Kentucky may be the land of horses and bourbon, but should also be a place of fairness and opportunity. This is especially true in the workplace, as most employers in Kentucky are subject to the Americans with Disabilities Act (ADA). This act covers how disabled employees are to be treated in the workplace and how potential employees are to be treated in the hiring process.
What does the ADA require of employers?
The ADA prohibits discrimination based on a person’s disability in the workplace or in the hiring process. Furthermore, employers must make reasonable accommodations for disabled employees that will allow those employees to perform their job duties and enjoy the same benefits in the workplace as nondisabled employees. These reasonable accommodations also extend to the hiring process. There is, though, an exception. Depending on the circumstances an employer need not provide an accommodation if it would cause the employer to suffer an undue hardship.
What is an undue hardship?
Employers need not provide a reasonable accommodation if it would cause an undue hardship. If an accommodation requires a significant expense or presents a significant difficulty in implementing considering the employer’s size, financial resources and routine operations, then that accommodation may be deemed unreasonable. However, alternative accommodations may be available that would not impose an undue hardship on employers.
Learn more about the ADA

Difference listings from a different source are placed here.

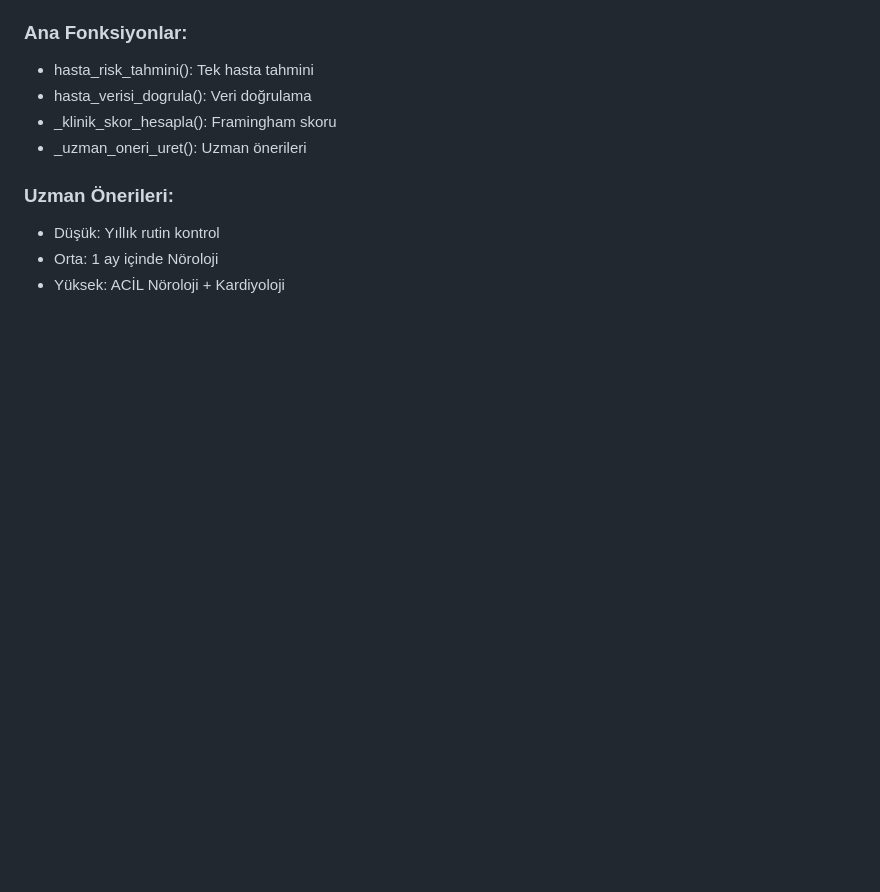
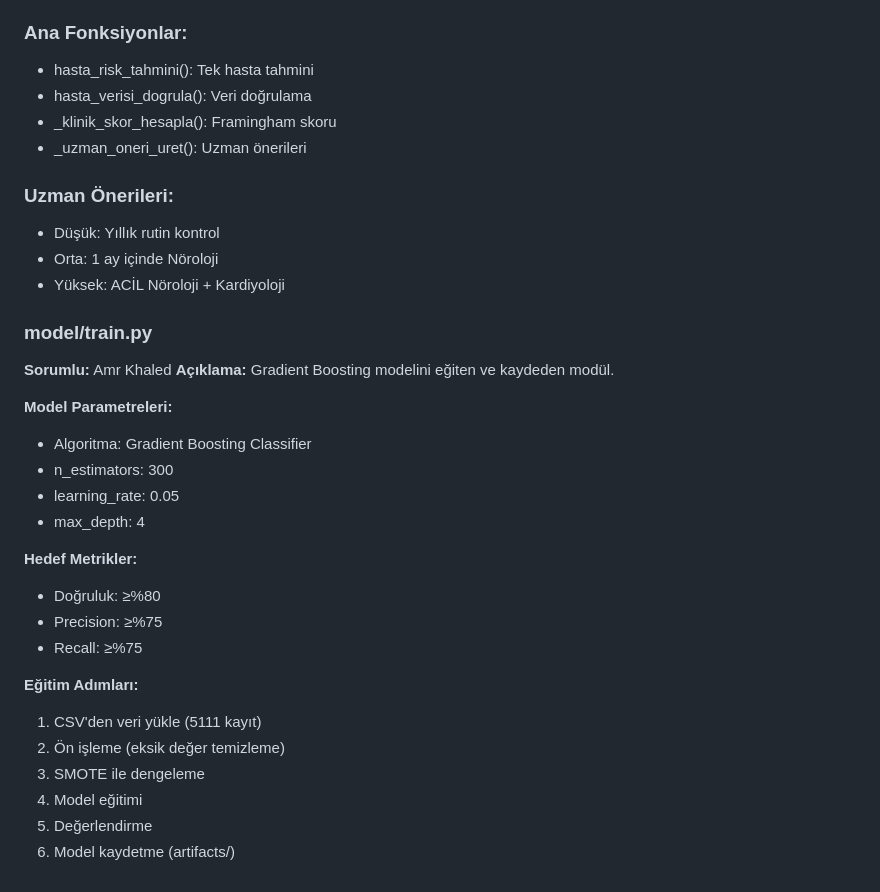
Before and after one commit to nuhdag6565-arch/Akilli-Hasta-Takip-Sistemi-Projesi, a Markdown page: docs/projeakisi.md, the part around the change. Drawn GitHub-style; blank space fills up the shorter version.

```diff
--- a/docs/projeakisi.md
+++ b/docs/projeakisi.md
@@ -449,3 +449,28 @@ Flask API ve Streamlit tarafından kullanılır.
 - Düşük: Yıllık rutin kontrol
 - Orta: 1 ay içinde Nöroloji
 - Yüksek: ACİL Nöroloji + Kardiyoloji
+
+### model/train.py
+
+**Sorumlu:** Amr Khaled
+**Açıklama:** Gradient Boosting modelini
+eğiten ve kaydeden modül.
+
+**Model Parametreleri:**
+- Algoritma: Gradient Boosting Classifier
+- n_estimators: 300
+- learning_rate: 0.05
+- max_depth: 4
+
+**Hedef Metrikler:**
+- Doğruluk: ≥%80
+- Precision: ≥%75
+- Recall: ≥%75
+
+**Eğitim Adımları:**
+1. CSV'den veri yükle (5111 kayıt)
+2. Ön işleme (eksik değer temizleme)
+3. SMOTE ile dengeleme
+4. Model eğitimi
+5. Değerlendirme
+6. Model kaydetme (artifacts/)
```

The ADA is important in ensuring that disabled workers are treated fairly without exposing an employer to expenses that they cannot be expected to handle. Kentucky employers should make sure they have a good understanding of the ADA so they can ensure they can comply with it.